Announced in November, the £3m pot from the RPA has enabled rangers to begin an 18-month programme to reinstate bridges, repair and improve paths, and replace stiles and gates to improve the access for visitors.
Andy Tordoff, Head of Northern Region for the RPA, also met with businesses from the Lake District National Park Partnership to discuss the future of European funding opportunities for the Lake District. Tourism infrastructure, business development and food processing are all areas that could benefit from current European funding opportunities.
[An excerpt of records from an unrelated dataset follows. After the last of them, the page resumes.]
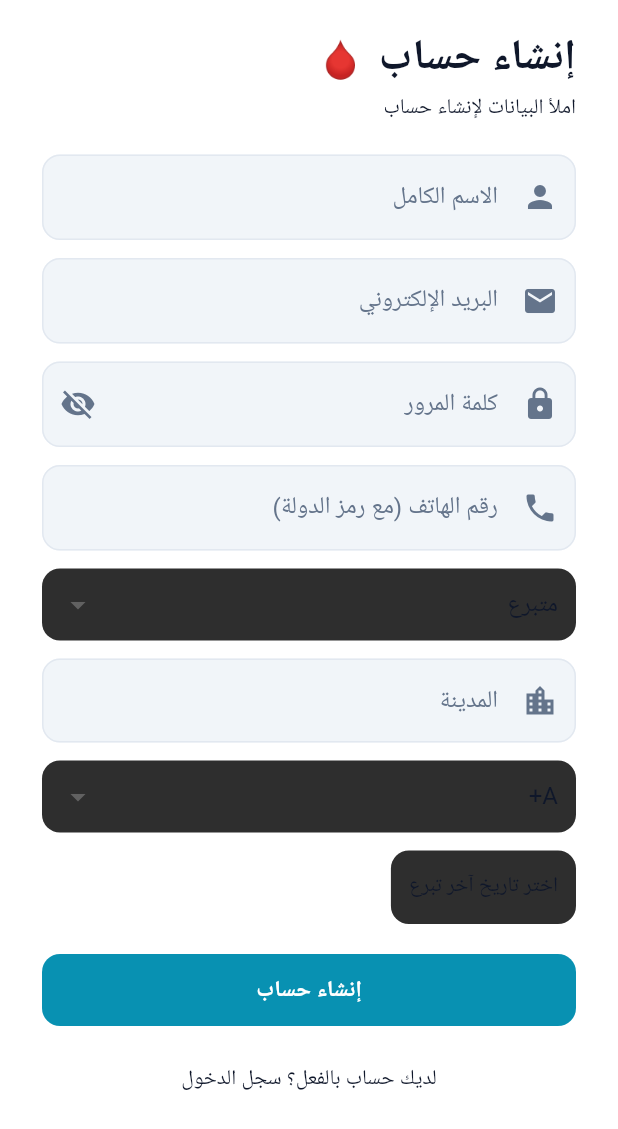
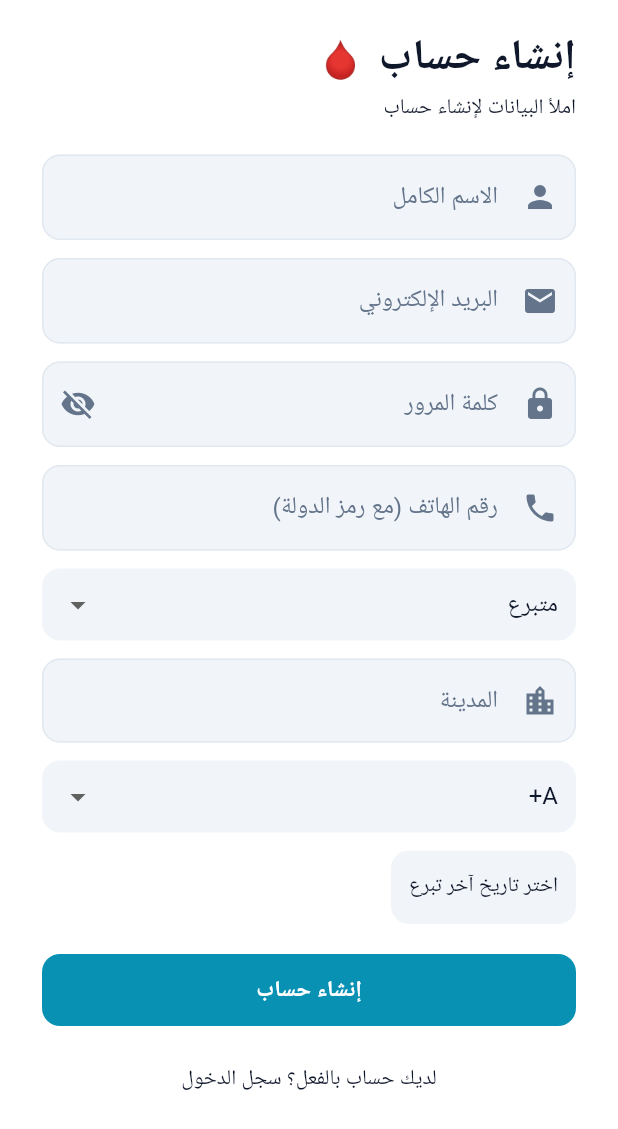
Before and after one commit to AlmohsenMyya/blood_donation, a Flutter app: the screen it shows after launch, after a tap on "متبرع", on a phone screen of 412 x 824 dp. Shown: the top 1129 px of the screen. Run offline on Flutter 3.47's test engine with Material 3 defaults, Android fonts, the phone set to English and light mode, and no system bars; our stand-ins replace cloud_firestore, firebase_auth, firebase_core, firebase_messaging, flutter_dotenv, flutter_local_notifications and 4 more; missing offline and left inert: mobile_scanner; accounts and stored records are empty; key blocks and very long unbroken strings in the code were emptied for the run.

Commit message:
Update app appearance for a cleaner medical look
Introduce a dark mode toggle and update UI elements across authentication screens to use theme-aware colors, replacing hardcoded values with dynamic color scheme properties.

Replit-Commit-Author: Agent
Replit-Commit-Session-Id: 96f0cb3b-f585-47a2-971d-163fbc4546a3
Replit-Commit-Checkpoint-Type: full_checkpoint
Replit-Commit-Event-Id: 265572ad-c982-414c-a7f9-bc6ece156578
Replit-Commit-Screenshot-Url: https://storage.googleapis.com/screenshot-production-us-central1/9e6150c9-0bec-4507-962b-f51578d6cd52/96f0cb3b-f585-47a2-971d-163fbc4546a3/FfCgVcX
Replit-Helium-Checkpoint-Created: true

```diff
--- a/lib/l10n/app_ar.arb
+++ b/lib/l10n/app_ar.arb
@@ -415,6 +415,7 @@
       "token": { "type": "String" }
     }
   },
+  "darkMode": "الوضع الداكن",
   "markAllRead": "تحديد الكل كمقروء",
   "notifToday": "اليوم",
   "notifYesterday": "أمس",
--- a/lib/l10n/app_en.arb
+++ b/lib/l10n/app_en.arb
@@ -384,6 +384,7 @@
       "token": { "type": "String" }
     }
   },
+  "darkMode": "Dark Mode",
   "markAllRead": "Mark all as read",
   "notifToday": "Today",
   "notifYesterday": "Yesterday",
--- a/lib/screens/auth/role_selection_screen.dart
+++ b/lib/screens/auth/role_selection_screen.dart
@@ -106,9 +106,9 @@ class _RoleCard extends StatelessWidget {
         padding: AppDesignConstants.edgeInsetsMedium,
         width: double.infinity,
         decoration: BoxDecoration(
-          color: AppColors.surfaceDark,
+          color: theme.colorScheme.surface,
           borderRadius: AppDesignConstants.borderRadiusMedium,
-          border: Border.all(color: Colors.grey.shade800),
+          border: Border.all(color: theme.colorScheme.outline),
         ),
         child: Row(
           children: [
@@ -125,7 +125,7 @@ class _RoleCard extends StatelessWidget {
                 style: theme.textTheme.bodyMedium,
               ),
             ])),
-            const Icon(Icons.arrow_forward_ios, color: AppColors.textGrey, size: 16),
+            Icon(Icons.arrow_forward_ios, color: theme.colorScheme.onSurface.withOpacity(0.5), size: 16),
           ],
         ),
       ),
--- a/lib/screens/auth/sign_in_screen.dart
+++ b/lib/screens/auth/sign_in_screen.dart
@@ -122,7 +122,7 @@ Future<void> _login() async {
                     suffixIcon: IconButton(
                       icon: Icon(
                         _obscure ? Icons.visibility_off : Icons.visibility,
-                        color: AppColors.textGrey,
+                        color: theme.colorScheme.onSurface.withOpacity(0.5),
                       ),
                       onPressed: () => setState(() => _obscure = !_obscure),
                     ),
@@ -134,7 +134,7 @@ Future<void> _login() async {
                   child: ElevatedButton(
                     onPressed: _loading ? null : _login,
                     child: _loading
-                        ? const CircularProgressIndicator(color: AppColors.textPrimary)
+                        ? const CircularProgressIndicator(color: Colors.white)
                         : Text(l10n.login),
                   ),
                 ),
--- a/lib/screens/auth/sign_up_screen.dart
+++ b/lib/screens/auth/sign_up_screen.dart
@@ -55,8 +55,8 @@ class _SignupScreenState extends ConsumerState<SignupScreen> {
       firstDate: DateTime(2000),
       lastDate: now,
       builder: (context, child) => Theme(
-        data: ThemeData.dark().copyWith(
-          colorScheme: const ColorScheme.dark(
+        data: theme.copyWith(
+          colorScheme: theme.colorScheme.copyWith(
             primary: AppColors.primaryRed,
           ),
         ),
@@ -213,13 +213,13 @@ class _SignupScreenState extends ConsumerState<SignupScreen> {
                 Container(
                   padding: const EdgeInsets.symmetric(horizontal: 12),
                   decoration: BoxDecoration(
-                    color: AppColors.fieldDark,
+                    color: theme.colorScheme.surfaceContainerHighest,
                     borderRadius: AppDesignConstants.borderRadiusMedium,
                   ),
                   child: DropdownButtonHideUnderline(
                     child: DropdownButton<UserRole>(
                       value: _selectedRole,
-                      dropdownColor: AppColors.fieldDark,
+                      dropdownColor: theme.colorScheme.surface,
                       items: [
                         DropdownMenuItem(
                           value: UserRole.donor,
@@ -269,14 +269,14 @@ class _SignupScreenState extends ConsumerState<SignupScreen> {
                     return Container(
                       padding: const EdgeInsets.symmetric(horizontal: 12),
                       decoration: BoxDecoration(
-                        color: AppColors.fieldDark,
+                        color: theme.colorScheme.surfaceContainerHighest,
                         borderRadius: AppDesignConstants.borderRadiusMedium,
                       ),
                       child: DropdownButtonHideUnderline(
                         child: DropdownButton<String>(
                           value: _selectedCity.isEmpty ? null : _selectedCity,
                           hint: Text(l10n.city, style: theme.textTheme.bodyLarge?.copyWith(color: AppColors.textGrey)),
-                          dropdownColor: AppColors.fieldDark,
+                          dropdownColor: theme.colorScheme.surface,
                           items: cities.map((c) => DropdownMenuItem(value: c, child: Text(c, style: theme.textTheme.bodyLarge))).toList(),
                           onChanged: (v) => setState(() => _selectedCity = v!),
                           isExpanded: true,
@@ -291,13 +291,13 @@ class _SignupScreenState extends ConsumerState<SignupScreen> {
                   Container(
                     padding: const EdgeInsets.symmetric(horizontal: 12),
                     decoration: BoxDecoration(
-                      color: AppColors.fieldDark,
+                      color: theme.colorScheme.surfaceContainerHighest,
                       borderRadius: AppDesignConstants.borderRadiusMedium,
                     ),
                     child: DropdownButtonHideUnderline(
                       child: DropdownButton<String>(
                         value: _selectedBlood,
-                        dropdownColor: AppColors.fieldDark,
+                        dropdownColor: theme.colorScheme.surface,
                         items: _bloodTypes
                             .map(
                               (b) => DropdownMenuItem(
@@ -325,7 +325,7 @@ class _SignupScreenState extends ConsumerState<SignupScreen> {
                       horizontal: 12,
                     ),
                     decoration: BoxDecoration(
-                      color: AppColors.fieldDark,
+                      color: theme.colorScheme.surfaceContainerHighest,
                       borderRadius: AppDesignConstants.borderRadiusMedium,
                     ),
                     child: Text(
```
The Partnership is also keen to begin initial discussions about the potential impact ahead of the UK departing the EU.
With reference to the Routes to Resilience work Steve Ratcliffe, Director of Sustainable Development at the Lake District National Park, said: “We’ve made an excellent start on our flood recovery project, so it was fantastic to be able to show the RPA our appreciation of the £3million and share some of progress made so far. We are focused on not just repairing the vital rights of way network affected by flooding, but to also make it more resilient for the benefit of our important rural and visitor economy.
“However, £3million wasn’t the total repair bill for the Park following Storm Desmond. So we are continuing to explore funding options to cover the shortfall; this is currently estimated at a further £2m for the rights of way network and £5m for the Keswick to Threlkeld Railway Path reconnection. In the meantime, we welcome contributions from anyone who would like to help us repair and reconnect the Lake District, this can be easily done by donating through our website: www.lakedistrict.gov.uk/donations”
Photo shows: (right) LDNP Ranger, Dave Bell, shows RPA’s Andy Tordoff (left) the extent of the damage caused to a bridleway at Wain Lane, Troutbeck - a popular tourist route in the south of the Park. Repairs will begin on site within the next couple of weeks to rebuild and reconstruct the bridleway and put in resilience measures to improve the drainage in the lane and adjacent land.